Alhambra’s Planning Commission approved the hotly contested development project proposed between Marguerita Avenue and Curtis Avenue at Monday’s meeting. In a twist ending, city staff found the project would need to comply with the latest California tenant protections – the major obstacle in the project’s approval.
The agenda laid out staff’s recommendation that the commission approve the project. The point of concern for most of the commission and the majority of public comment was the likely displacement of the current tenants on the property.
Alhambra’s planning staff had initially concluded that the property owners were not required by law to observe California’s Senate Bill 330, the Housing Crisis Act, because the application was completed before Jan. 1, when more stringent tenant protections came into force.
The planning staff had determined that the application was complete Sept. 22 last year because the city had failed to respond within 30 days of the Aug. 23 submission.
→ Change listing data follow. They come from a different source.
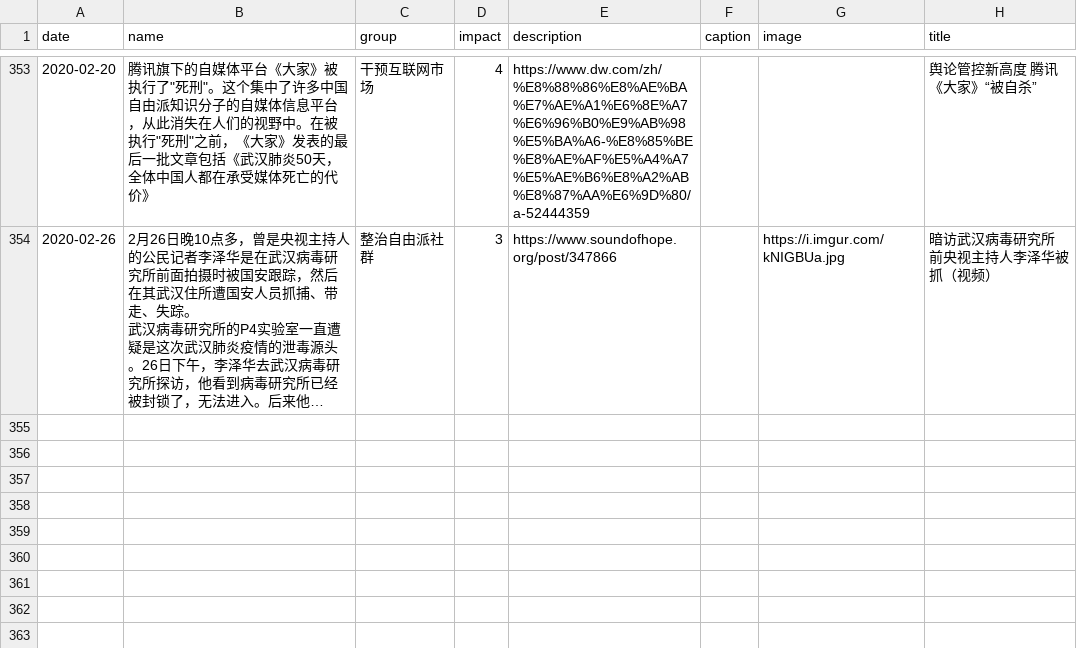
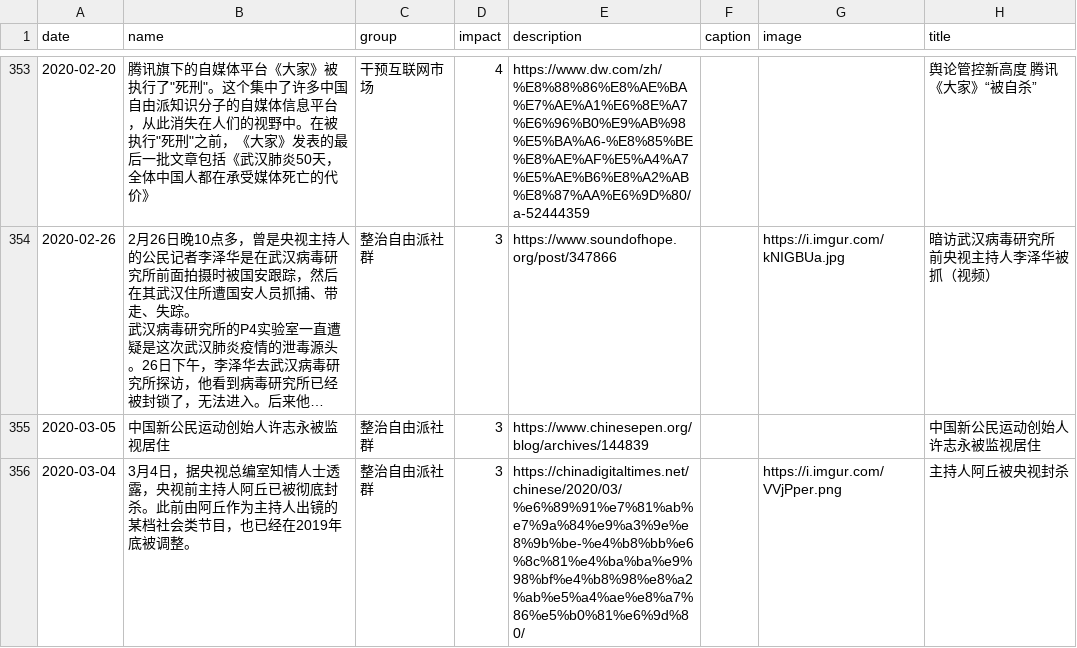
Before and after one commit to chinatimeline/chinatimeline.github.io, a CSV file: _data/csv/CCP_Ideology_Events.csv, drawn as a sheet; only a part is shown, gaps mark what is left out; long unchanged cells end in …; the diff names each change by its address in the sheet, - before the commit and + after, or states it on an @@ line.

```diff
--- a/_data/csv/CCP_Ideology_Events.csv
+++ b/_data/csv/CCP_Ideology_Events.csv
+row 355: 2020-03-05 | 中国新公民运动创始人许志永被监视居住 | 整治自由派社群 | 3 | https://www.chinesepen.org/blog/archives/144839 |  |  | 中国新公民运动创始人许志永被监视居住
+row 356: 2020-03-04 | 3月4日，据央视总编室知情人士透露，央视前主持人阿丘已被彻底封杀。此前由阿丘作为主持人出镜的某档社会类节目，也已经在2019年底被调整。 | 整治自由派社群 | 3 | https://chinadigitaltimes.net/chinese/2020/03/%e6%89%91%e7%81%ab%e7%9a%84%e9%a3%9e%e8%9b%be-%e4%b8%bb%e6%8c%81%e4%ba%ba%e9%98%bf%e4%b8%98%e8%a2%ab%e5%a4%ae%e8%a7%86%e5%b0%81%e6%9d%80/ |  | https://i.imgur.com/VVjPper.png | 主持人阿丘被央视封杀
```
Also changed, not shown: 2 other files.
Confusion arose from a July 16 staff report, saying the application was “deemed complete” on April 30. But Paul Lam, the city’s principal planner, said this was a poor word choice and meant the project was ready for the planning commission’s consideration.
Responding later to public comment, architect Vincent Tsoi said a possible reason for confusion was that the developers found that a payment due in November had been overlooked and paid only in February, even though materials had been submitted in November to the city.
A couple commissioners then asked the staff and city attorney if this new information – the incomplete payment – affected the timeline for completion. After a discussion between Lam and city lawyer Greg Murphy, Murphy determined the new knowledge of payment in February indeed meant the application process was not complete until February 2020.
Before SB 330 with its stronger tenant protections applied to the project, the developers said the landowners were willing to give current tenants three times their current rent payment, their deposit and moving costs.
Now Speedee USA, the name of the group on the application, must provide options to low- or very low-income tenants within a five-year period preceding the application. These include replacement of affordable units and right to refuse the unit, or relocation assistance.
The final vote approving the Marguerita/Curtis development was 6-1-1, with Ron Sahu voting no and Noya Wang, a new commission member, abstaining. President Allan Sanchez and commissioner Scott Chan recused themselves because their residences are close to the location.
At the July 16 commission meeting, city staff bundled public comment. Monday, each of those comments was read aloud as well as newly received comments. Of the 57 emailed comments and four speakers, only one public comment was in favor of the project. The bulk of comments in opposition were almost identical in the same language.
The next planning commission is scheduled for Aug. 17, when the affordable housing ordinance and The Villages development are back on the agenda.
This article has been updated on Aug. 5 to reflect the commissioners’ recusals.